Obama Opts Out, Lobbyists Hold Back, and Nuke Components Missing, Among Other Transparency News

Welcome to the Friday edition of the Transparency Recap. Since we last published, the political arena has been bustling with news and happenings. Since it's been a few days since the last recap, we'll try to cover the most impactful events that occurred during the course of the week.

Undoubtedly, one of the biggest issues this week has been the privatization of Obama's campaign finances. According to OpenSecrets' Capital Eye blog, Obama has forgoed more than $80 in public financing "…making him the first major party nominee to reject the taxpayers' grant since the program began in 1976." While Obama insists that the system if broken, McCain (who plans to use the public financing system) is accusing Obama of going back on his word to stay within the public system.

On this same issue, Democracy 21 issued a pointed statement about Obama's decision to privatize:

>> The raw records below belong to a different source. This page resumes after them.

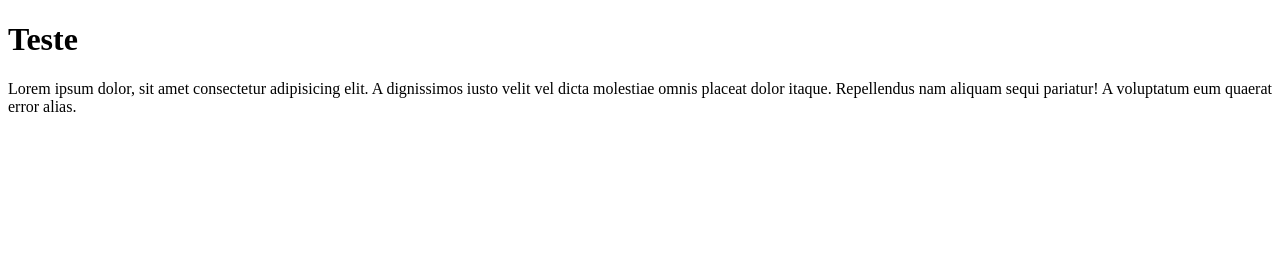
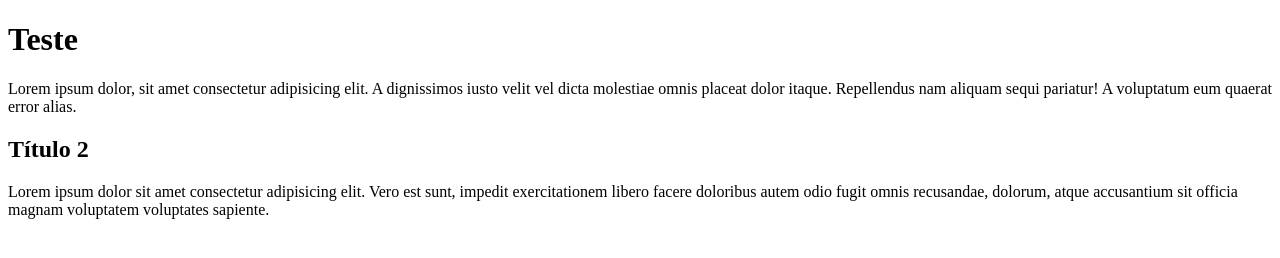
Before and after one commit to fabriciayara/Projeto-Aula-de-Git-e-Github, a plain HTML site: page index.html in a window 1280 px wide. Drawn offline with Linux system fonts and the light colour scheme.

Commit message:
Alterção de teste 2
Alteração de  teste 2

```diff
--- a/index.html
+++ b/index.html
@@ -8,5 +8,7 @@
 <body>
     <h1>Teste</h1>
     <p>Lorem ipsum dolor, sit amet consectetur adipisicing elit. A dignissimos iusto velit vel dicta molestiae omnis placeat dolor itaque. Repellendus nam aliquam sequi pariatur! A voluptatum eum quaerat error alias.</p>
+    <h2>Título 2</h2>
+    <p>Lorem ipsum dolor sit amet consectetur adipisicing elit. Vero est sunt, impedit exercitationem libero facere doloribus autem odio fugit omnis recusandae, dolorum, atque accusantium sit officia magnam voluptatem voluptates sapiente.</p>
 </body>
 </html>
```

"We had hoped and expected that Senator Obama would stick with the public pledge he made to accept public financing and spending limits for the presidential general election, if he was nominated, and if his Republican opponent also agreed to accept public financing and spending limits for the general election. These conditions have been met."

This morning, Capital Eye shifted gears and posted a piece that focuses on two of the nation's biggest lobbying firms. These firms -- Cassidy and Associates and Van Scoyoc Associates -- will not "…attend either political party's gathering, sponsor parties or donate to the host committees that organize the four-day fetes." Sure, these big-wigs aren't participating in the aforementioned terms, but the money flow is still coming through:

"What these lobbyists lack in convention participation, they make up for in campaign contributions to federal candidates, committees and parties. Among lobbying firms, Van Scoyoc Associates is the third-ranked contributor in this election cycle, associated with at least $583,000. Cassidy and Associates is right behind with campaign contributions totaling $490,300. Both firms have favored Democrats with about 60 percent of their employees' total contributions."

And if that's not hair-raising enough, according to the Judicial Watch blog, the U.S. military has lost nuclear missile components. According to Judicial Watch,

"A British international business newspaper disclosed this week that a Pentagon investigation found that the Air Force could not account for more than 1,000 sensitive components previously included in its nuclear inventory."

Over on the Sunlight blogs, Ellen Miller coins her own phrase: "Tweetalogue." Over the past few days, she and Rep. John Culberson have been twittering back and forth. The issue at hand? Ample time for government officials -- and citizens -- to read bills before they are voted on. According to Miller (and VoterWatch mirrors this sentiment),

"Sunlight thinks if bills and amendments were actually posted online in advance of votes citizens would have an opportunity to get on the act too."

Over at All Things Whistleblower, John McCain is taking heat for his energy proposal that calls for 45 nuclear energy plants over the next 22 years. From pricing to safety, some individuals have serious problems with the construction of more nuclear power plants. With this said, others see this plan as a step in the right direction -- away from America's current reliance on fossil fuels.

On the POGO blog, focus is centered upon the Heroes Earnings Assistance and Relief Tax Act of 2008. Signed into law by President Bush on Tuesday, this law "requires foreign subsidiaries of federal contractors to be treated as American companies for tax purposes." Due to the changes it is expected that $850 million in tax revenues will be generated over the next 10 years:

"Some contractors have been creating subsidiary companies in jurisdictions with advantageous tax laws, such as the Cayman Islands, without even conducting any operations there. American workers are technically employed by these subsidiaries, allowing the contractor to avoid paying payroll taxes.  These taxes are used to fund programs such as Social Security and Medicare, so other taxpayers end up assuming the burden."